▶ **Task objective**:
The records below need copying. Match each line exactly.
── Provided data ──
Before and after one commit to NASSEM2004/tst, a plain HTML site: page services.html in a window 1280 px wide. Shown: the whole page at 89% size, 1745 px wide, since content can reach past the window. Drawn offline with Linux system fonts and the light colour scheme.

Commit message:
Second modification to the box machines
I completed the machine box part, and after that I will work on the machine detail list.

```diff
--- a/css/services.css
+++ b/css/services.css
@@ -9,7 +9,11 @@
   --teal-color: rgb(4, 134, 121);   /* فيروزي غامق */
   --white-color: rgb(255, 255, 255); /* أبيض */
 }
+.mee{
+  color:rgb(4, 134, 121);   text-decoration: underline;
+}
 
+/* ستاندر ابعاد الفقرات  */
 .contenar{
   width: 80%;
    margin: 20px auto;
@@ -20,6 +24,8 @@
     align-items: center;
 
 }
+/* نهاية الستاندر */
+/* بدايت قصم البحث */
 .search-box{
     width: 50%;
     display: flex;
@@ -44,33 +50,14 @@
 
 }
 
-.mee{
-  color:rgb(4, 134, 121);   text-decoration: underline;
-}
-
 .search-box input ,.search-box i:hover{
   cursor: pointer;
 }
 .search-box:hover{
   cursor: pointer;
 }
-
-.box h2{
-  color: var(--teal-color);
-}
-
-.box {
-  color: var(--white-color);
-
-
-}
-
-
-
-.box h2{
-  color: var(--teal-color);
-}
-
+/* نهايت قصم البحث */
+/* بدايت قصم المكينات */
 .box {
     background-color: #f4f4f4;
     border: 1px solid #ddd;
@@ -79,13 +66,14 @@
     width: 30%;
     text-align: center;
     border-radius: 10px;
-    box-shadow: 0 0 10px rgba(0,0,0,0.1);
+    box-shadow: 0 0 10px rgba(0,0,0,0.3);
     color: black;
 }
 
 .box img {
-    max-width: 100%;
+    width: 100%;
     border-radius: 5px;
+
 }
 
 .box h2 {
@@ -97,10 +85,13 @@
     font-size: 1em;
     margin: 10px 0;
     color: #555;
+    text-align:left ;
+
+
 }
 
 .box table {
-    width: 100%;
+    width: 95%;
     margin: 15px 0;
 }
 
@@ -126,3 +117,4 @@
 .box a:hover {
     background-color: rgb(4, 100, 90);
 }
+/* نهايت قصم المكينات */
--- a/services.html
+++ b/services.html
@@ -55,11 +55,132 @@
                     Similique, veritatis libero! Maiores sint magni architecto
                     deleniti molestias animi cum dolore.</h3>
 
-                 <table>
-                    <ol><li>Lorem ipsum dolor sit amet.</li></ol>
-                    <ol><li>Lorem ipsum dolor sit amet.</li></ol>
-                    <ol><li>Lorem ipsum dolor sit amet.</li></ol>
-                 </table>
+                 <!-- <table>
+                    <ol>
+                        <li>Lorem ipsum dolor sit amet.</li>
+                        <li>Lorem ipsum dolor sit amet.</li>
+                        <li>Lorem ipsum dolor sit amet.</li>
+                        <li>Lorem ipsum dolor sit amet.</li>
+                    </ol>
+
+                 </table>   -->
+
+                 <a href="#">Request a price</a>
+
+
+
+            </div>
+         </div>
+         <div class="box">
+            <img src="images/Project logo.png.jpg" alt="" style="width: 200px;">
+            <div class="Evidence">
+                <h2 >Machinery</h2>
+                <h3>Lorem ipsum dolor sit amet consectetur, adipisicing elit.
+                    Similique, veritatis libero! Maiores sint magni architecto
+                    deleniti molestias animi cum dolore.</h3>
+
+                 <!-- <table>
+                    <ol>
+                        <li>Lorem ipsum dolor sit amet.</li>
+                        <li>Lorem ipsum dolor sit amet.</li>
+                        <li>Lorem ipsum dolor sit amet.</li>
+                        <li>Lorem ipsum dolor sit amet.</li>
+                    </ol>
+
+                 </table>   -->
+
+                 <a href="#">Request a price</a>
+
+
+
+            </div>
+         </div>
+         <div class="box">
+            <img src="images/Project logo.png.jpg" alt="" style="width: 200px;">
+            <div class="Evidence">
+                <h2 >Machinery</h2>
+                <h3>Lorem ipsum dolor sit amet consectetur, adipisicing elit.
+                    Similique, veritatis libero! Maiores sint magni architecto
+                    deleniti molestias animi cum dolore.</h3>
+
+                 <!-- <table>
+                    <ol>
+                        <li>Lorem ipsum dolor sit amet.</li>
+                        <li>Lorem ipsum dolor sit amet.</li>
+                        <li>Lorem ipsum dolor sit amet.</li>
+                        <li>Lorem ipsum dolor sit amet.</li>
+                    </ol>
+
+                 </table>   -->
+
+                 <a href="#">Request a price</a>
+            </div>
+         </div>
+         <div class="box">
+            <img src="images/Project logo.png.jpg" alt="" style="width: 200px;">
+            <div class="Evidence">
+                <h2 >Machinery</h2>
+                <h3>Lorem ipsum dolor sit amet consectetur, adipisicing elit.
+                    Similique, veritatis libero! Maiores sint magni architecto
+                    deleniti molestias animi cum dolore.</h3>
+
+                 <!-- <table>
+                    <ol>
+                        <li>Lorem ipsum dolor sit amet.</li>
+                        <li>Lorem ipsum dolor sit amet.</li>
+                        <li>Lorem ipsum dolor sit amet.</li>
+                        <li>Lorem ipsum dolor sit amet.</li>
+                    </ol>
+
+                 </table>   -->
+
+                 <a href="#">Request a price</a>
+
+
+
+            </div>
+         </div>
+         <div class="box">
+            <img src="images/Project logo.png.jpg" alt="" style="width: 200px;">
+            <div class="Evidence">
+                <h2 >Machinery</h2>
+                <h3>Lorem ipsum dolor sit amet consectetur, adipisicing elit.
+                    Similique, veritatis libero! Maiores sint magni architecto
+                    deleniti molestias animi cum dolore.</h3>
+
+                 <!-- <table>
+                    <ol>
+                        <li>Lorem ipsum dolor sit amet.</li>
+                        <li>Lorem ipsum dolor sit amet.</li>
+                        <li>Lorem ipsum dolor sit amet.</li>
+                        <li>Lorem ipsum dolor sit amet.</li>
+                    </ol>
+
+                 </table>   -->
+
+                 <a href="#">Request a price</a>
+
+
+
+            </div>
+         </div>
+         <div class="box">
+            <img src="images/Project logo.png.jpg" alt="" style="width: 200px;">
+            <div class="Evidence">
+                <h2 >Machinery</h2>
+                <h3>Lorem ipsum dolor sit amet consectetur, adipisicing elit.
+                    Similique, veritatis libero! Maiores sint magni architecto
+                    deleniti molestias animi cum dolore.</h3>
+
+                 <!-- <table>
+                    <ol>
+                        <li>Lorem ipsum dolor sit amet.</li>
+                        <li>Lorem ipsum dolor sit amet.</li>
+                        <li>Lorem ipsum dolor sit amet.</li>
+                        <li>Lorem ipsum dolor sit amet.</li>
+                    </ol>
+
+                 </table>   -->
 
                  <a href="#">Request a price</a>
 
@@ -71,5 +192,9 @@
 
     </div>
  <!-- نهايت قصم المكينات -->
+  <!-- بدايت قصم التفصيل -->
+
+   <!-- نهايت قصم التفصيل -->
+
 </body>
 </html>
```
───
▶ **Answer to this exercise**:
Before and after one commit to NASSEM2004/tst, a plain HTML site: page services.html in a window 1280 px wide. Shown: the whole page at 89% size, 1745 px wide, since content can reach past the window. Drawn offline with Linux system fonts and the light colour scheme.

Commit message:
Second modification to the box machines
I completed the machine box part, and after that I will work on the machine detail list.

```diff
--- a/css/services.css
+++ b/css/services.css
@@ -9,7 +9,11 @@
   --teal-color: rgb(4, 134, 121);   /* فيروزي غامق */
   --white-color: rgb(255, 255, 255); /* أبيض */
 }
+.mee{
+  color:rgb(4, 134, 121);   text-decoration: underline;
+}
 
+/* ستاندر ابعاد الفقرات  */
 .contenar{
   width: 80%;
    margin: 20px auto;
@@ -20,6 +24,8 @@
     align-items: center;
 
 }
+/* نهاية الستاندر */
+/* بدايت قصم البحث */
 .search-box{
     width: 50%;
     display: flex;
@@ -44,33 +50,14 @@
 
 }
 
-.mee{
-  color:rgb(4, 134, 121);   text-decoration: underline;
-}
-
 .search-box input ,.search-box i:hover{
   cursor: pointer;
 }
 .search-box:hover{
   cursor: pointer;
 }
-
-.box h2{
-  color: var(--teal-color);
-}
-
-.box {
-  color: var(--white-color);
-
-
-}
-
-
-
-.box h2{
-  color: var(--teal-color);
-}
-
+/* نهايت قصم البحث */
+/* بدايت قصم المكينات */
 .box {
     background-color: #f4f4f4;
     border: 1px solid #ddd;
@@ -79,13 +66,14 @@
     width: 30%;
     text-align: center;
     border-radius: 10px;
-    box-shadow: 0 0 10px rgba(0,0,0,0.1);
+    box-shadow: 0 0 10px rgba(0,0,0,0.3);
     color: black;
 }
 
 .box img {
-    max-width: 100%;
+    width: 100%;
     border-radius: 5px;
+
 }
 
 .box h2 {
@@ -97,10 +85,13 @@
     font-size: 1em;
     margin: 10px 0;
     color: #555;
+    text-align:left ;
+
+
 }
 
 .box table {
-    width: 100%;
+    width: 95%;
     margin: 15px 0;
 }
 
@@ -126,3 +117,4 @@
 .box a:hover {
     background-color: rgb(4, 100, 90);
 }
+/* نهايت قصم المكينات */
--- a/services.html
+++ b/services.html
@@ -55,11 +55,132 @@
                     Similique, veritatis libero! Maiores sint magni architecto
                     deleniti molestias animi cum dolore.</h3>
 
-                 <table>
-                    <ol><li>Lorem ipsum dolor sit amet.</li></ol>
-                    <ol><li>Lorem ipsum dolor sit amet.</li></ol>
-                    <ol><li>Lorem ipsum dolor sit amet.</li></ol>
-                 </table>
+                 <!-- <table>
+                    <ol>
+                        <li>Lorem ipsum dolor sit amet.</li>
+                        <li>Lorem ipsum dolor sit amet.</li>
+                        <li>Lorem ipsum dolor sit amet.</li>
+                        <li>Lorem ipsum dolor sit amet.</li>
+                    </ol>
+
+                 </table>   -->
+
+                 <a href="#">Request a price</a>
+
+
+
+            </div>
+         </div>
+         <div class="box">
+            <img src="images/Project logo.png.jpg" alt="" style="width: 200px;">
+            <div class="Evidence">
+                <h2 >Machinery</h2>
+                <h3>Lorem ipsum dolor sit amet consectetur, adipisicing elit.
+                    Similique, veritatis libero! Maiores sint magni architecto
+                    deleniti molestias animi cum dolore.</h3>
+
+                 <!-- <table>
+                    <ol>
+                        <li>Lorem ipsum dolor sit amet.</li>
+                        <li>Lorem ipsum dolor sit amet.</li>
+                        <li>Lorem ipsum dolor sit amet.</li>
+                        <li>Lorem ipsum dolor sit amet.</li>
+                    </ol>
+
+                 </table>   -->
+
+                 <a href="#">Request a price</a>
+
+
+
+            </div>
+         </div>
+         <div class="box">
+            <img src="images/Project logo.png.jpg" alt="" style="width: 200px;">
+            <div class="Evidence">
+                <h2 >Machinery</h2>
+                <h3>Lorem ipsum dolor sit amet consectetur, adipisicing elit.
+                    Similique, veritatis libero! Maiores sint magni architecto
+                    deleniti molestias animi cum dolore.</h3>
+
+                 <!-- <table>
+                    <ol>
+                        <li>Lorem ipsum dolor sit amet.</li>
+                        <li>Lorem ipsum dolor sit amet.</li>
+                        <li>Lorem ipsum dolor sit amet.</li>
+                        <li>Lorem ipsum dolor sit amet.</li>
+                    </ol>
+
+                 </table>   -->
+
+                 <a href="#">Request a price</a>
+            </div>
+         </div>
+         <div class="box">
+            <img src="images/Project logo.png.jpg" alt="" style="width: 200px;">
+            <div class="Evidence">
+                <h2 >Machinery</h2>
+                <h3>Lorem ipsum dolor sit amet consectetur, adipisicing elit.
+                    Similique, veritatis libero! Maiores sint magni architecto
+                    deleniti molestias animi cum dolore.</h3>
+
+                 <!-- <table>
+                    <ol>
+                        <li>Lorem ipsum dolor sit amet.</li>
+                        <li>Lorem ipsum dolor sit amet.</li>
+                        <li>Lorem ipsum dolor sit amet.</li>
+                        <li>Lorem ipsum dolor sit amet.</li>
+                    </ol>
+
+                 </table>   -->
+
+                 <a href="#">Request a price</a>
+
+
+
+            </div>
+         </div>
+         <div class="box">
+            <img src="images/Project logo.png.jpg" alt="" style="width: 200px;">
+            <div class="Evidence">
+                <h2 >Machinery</h2>
+                <h3>Lorem ipsum dolor sit amet consectetur, adipisicing elit.
+                    Similique, veritatis libero! Maiores sint magni architecto
+                    deleniti molestias animi cum dolore.</h3>
+
+                 <!-- <table>
+                    <ol>
+                        <li>Lorem ipsum dolor sit amet.</li>
+                        <li>Lorem ipsum dolor sit amet.</li>
+                        <li>Lorem ipsum dolor sit amet.</li>
+                        <li>Lorem ipsum dolor sit amet.</li>
+                    </ol>
+
+                 </table>   -->
+
+                 <a href="#">Request a price</a>
+
+
+
+            </div>
+         </div>
+         <div class="box">
+            <img src="images/Project logo.png.jpg" alt="" style="width: 200px;">
+            <div class="Evidence">
+                <h2 >Machinery</h2>
+                <h3>Lorem ipsum dolor sit amet consectetur, adipisicing elit.
+                    Similique, veritatis libero! Maiores sint magni architecto
+                    deleniti molestias animi cum dolore.</h3>
+
+                 <!-- <table>
+                    <ol>
+                        <li>Lorem ipsum dolor sit amet.</li>
+                        <li>Lorem ipsum dolor sit amet.</li>
+                        <li>Lorem ipsum dolor sit amet.</li>
+                        <li>Lorem ipsum dolor sit amet.</li>
+                    </ol>
+
+                 </table>   -->
 
                  <a href="#">Request a price</a>
 
@@ -71,5 +192,9 @@
 
     </div>
  <!-- نهايت قصم المكينات -->
+  <!-- بدايت قصم التفصيل -->
+
+   <!-- نهايت قصم التفصيل -->
+
 </body>
 </html>
```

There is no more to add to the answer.